If getting free money was easy, everybody would be accessing it. However, the lengthy application process discourages many business owners from applying for funding—but even if the pool of applicants is small, the competition is high.

If you find a grant that seems like the right fit for your business, it is important to stand out from the rest. Here are simple steps to find and win business grants in the United States.

  • Make sure to pay close attention to the stringent requirements of each grant application before you start the process. Are you a minority-owned business? Check. Focused on a positive environmental impact? Check. In operation for over three years? Hmm. If you have only been in business for two, you will have to wait until next year. Don’t try to fudge the truth—you will end up wasting valuable time and effort.
  • Take your time to read over the grant application and provide complete and accurate information. An incomplete application may not make it through the screening process. Follow the instructions to the letter—if a section asks for a maximum of one page, don’t write one and a quarter.
  • Consider reaching out to the grant officer and get a sense of what they are looking for. What are their needs? Timing? Constraints? The more you know the better.
  • A well arranged business plan will be required. Make sure your business plan describes why your company will be successful, how the funding will strengthen your business, and how you will fulfill the specific goals of the grant. (Check out our complete guide on writing a business plan for more information)
  • Follow up with the grant officer after you have submitted your application—it is okay to keep in touch in a non-intrusive way. Ask if they have any questions or concerns that you can address.

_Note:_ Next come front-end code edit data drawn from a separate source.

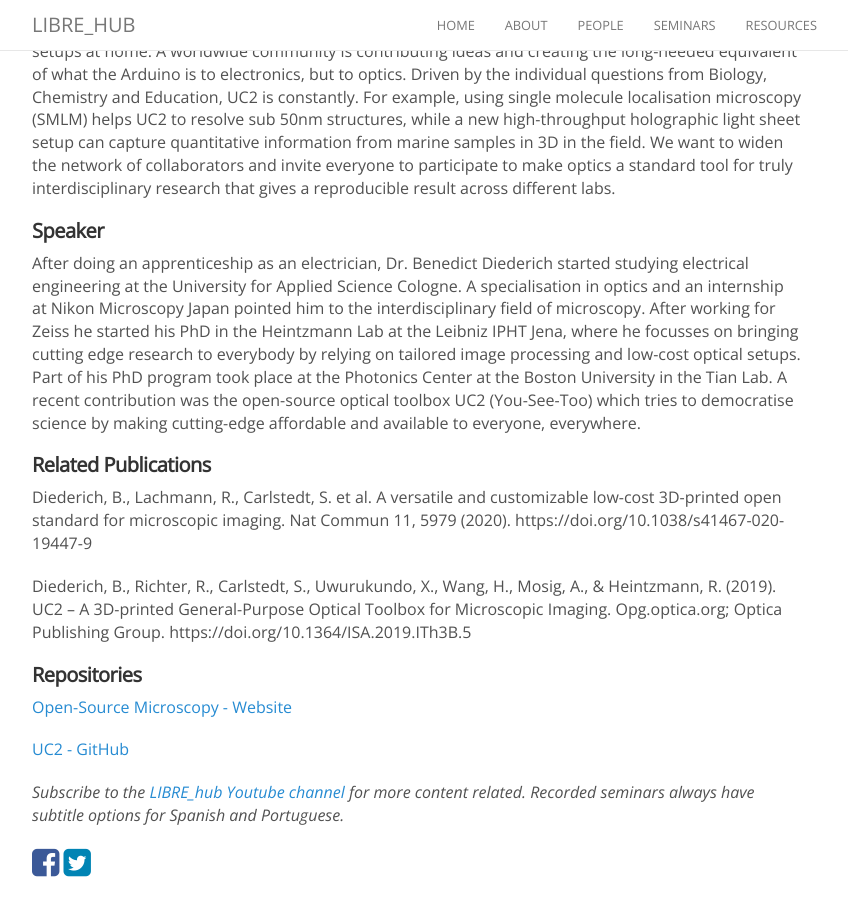
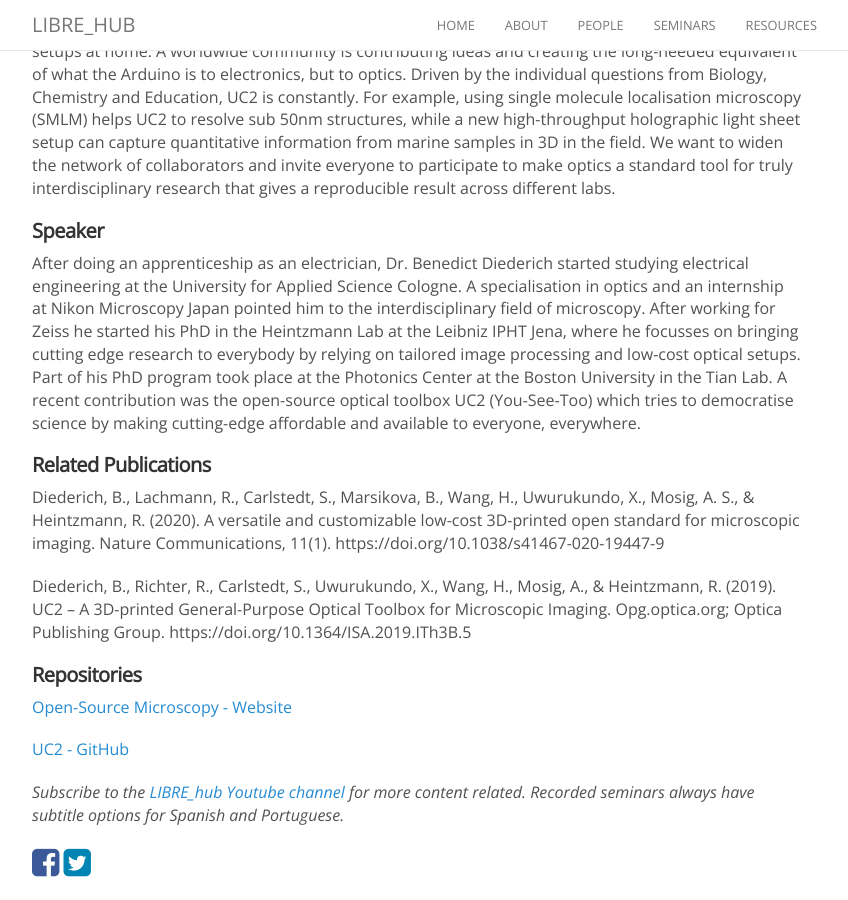
Before and after one commit to LIBREhub/LIBREhub.github.io, a Jekyll site: the page built from _posts/2022-05-23-benedict-diederich.md, in a window 1280 px wide and 900 px high, scrolled down 823 px. Shown: the whole window, without its empty margins (223-1071 px from the left). Built offline with Jekyll 4.4.1, drawn with Linux system fonts in a browser that asks for light colours; nearby versions of some CDN libraries; comment, search, counter and statistics services are not loaded.

Commit message:
Update 2022-05-23-benedict-diederich.md

```diff
--- a/_posts/2022-05-23-benedict-diederich.md
+++ b/_posts/2022-05-23-benedict-diederich.md
@@ -18,9 +18,9 @@ Imagine if everyone had access to state-of-the-art research tools like a light-s
 After doing an apprenticeship as an electrician, Dr. Benedict Diederich started studying electrical engineering at the University for Applied Science Cologne. A specialisation in optics and an internship at Nikon Microscopy Japan pointed him to the interdisciplinary field of microscopy. After working for Zeiss he started his PhD in the Heintzmann Lab at the Leibniz IPHT Jena, where he focusses on bringing cutting edge research to everybody by relying on tailored image processing and low-cost optical setups. Part of his PhD program took place at the Photonics Center at the Boston University in the Tian Lab. A recent contribution was the open-source optical toolbox UC2 (You-See-Too) which tries to democratise science by making cutting-edge affordable and available to everyone, everywhere.
 
 #### Related Publications
-Diederich, B., Lachmann, R., Carlstedt, S. et al. A versatile and customizable low-cost 3D-printed open standard for microscopic imaging. Nat Commun 11, 5979 (2020). https://doi.org/10.1038/s41467-020-19447-9
+Diederich, B., Lachmann, R., Carlstedt, S., Marsikova, B., Wang, H., Uwurukundo, X., Mosig, A. S., & Heintzmann, R. (2020). A versatile and customizable low-cost 3D-printed open standard for microscopic imaging. Nature Communications, 11(1). https://doi.org/10.1038/s41467-020-19447-9
 
-Diederich, B., Richter, R., Carlstedt, S., Uwurukundo, X., Wang, H., Mosig, A., & Heintzmann, R. (2019). UC2 – A 3D-printed General-Purpose Optical Toolbox for Microscopic Imaging. Opg.optica.org; Optica Publishing Group. https://doi.org/10.1364/ISA.2019.ITh3B.5
+‌Diederich, B., Richter, R., Carlstedt, S., Uwurukundo, X., Wang, H., Mosig, A., & Heintzmann, R. (2019). UC2 – A 3D-printed General-Purpose Optical Toolbox for Microscopic Imaging. Opg.optica.org; Optica Publishing Group. https://doi.org/10.1364/ISA.2019.ITh3B.5
 ‌
 #### Repositories
 [Open-Source Microscopy - Website](https://beniroquai.github.io/)
```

Small business grants are funds given to a business by an organization for a specific purpose. Grants are available to small business owners during their start-up phase, company expansion, and for research and development. Howbeit, unlike small business loans or credit cards, grants don’t need to be repaid, and they won’t hurt your business credit score.

If you are awarded a grant, plan ahead before you dive into spending your funds. Talk with a financial professional, be prepared to set aside funds if necessary for tax purposes, and plan to include taxable grants when filing your quarterly estimated taxes.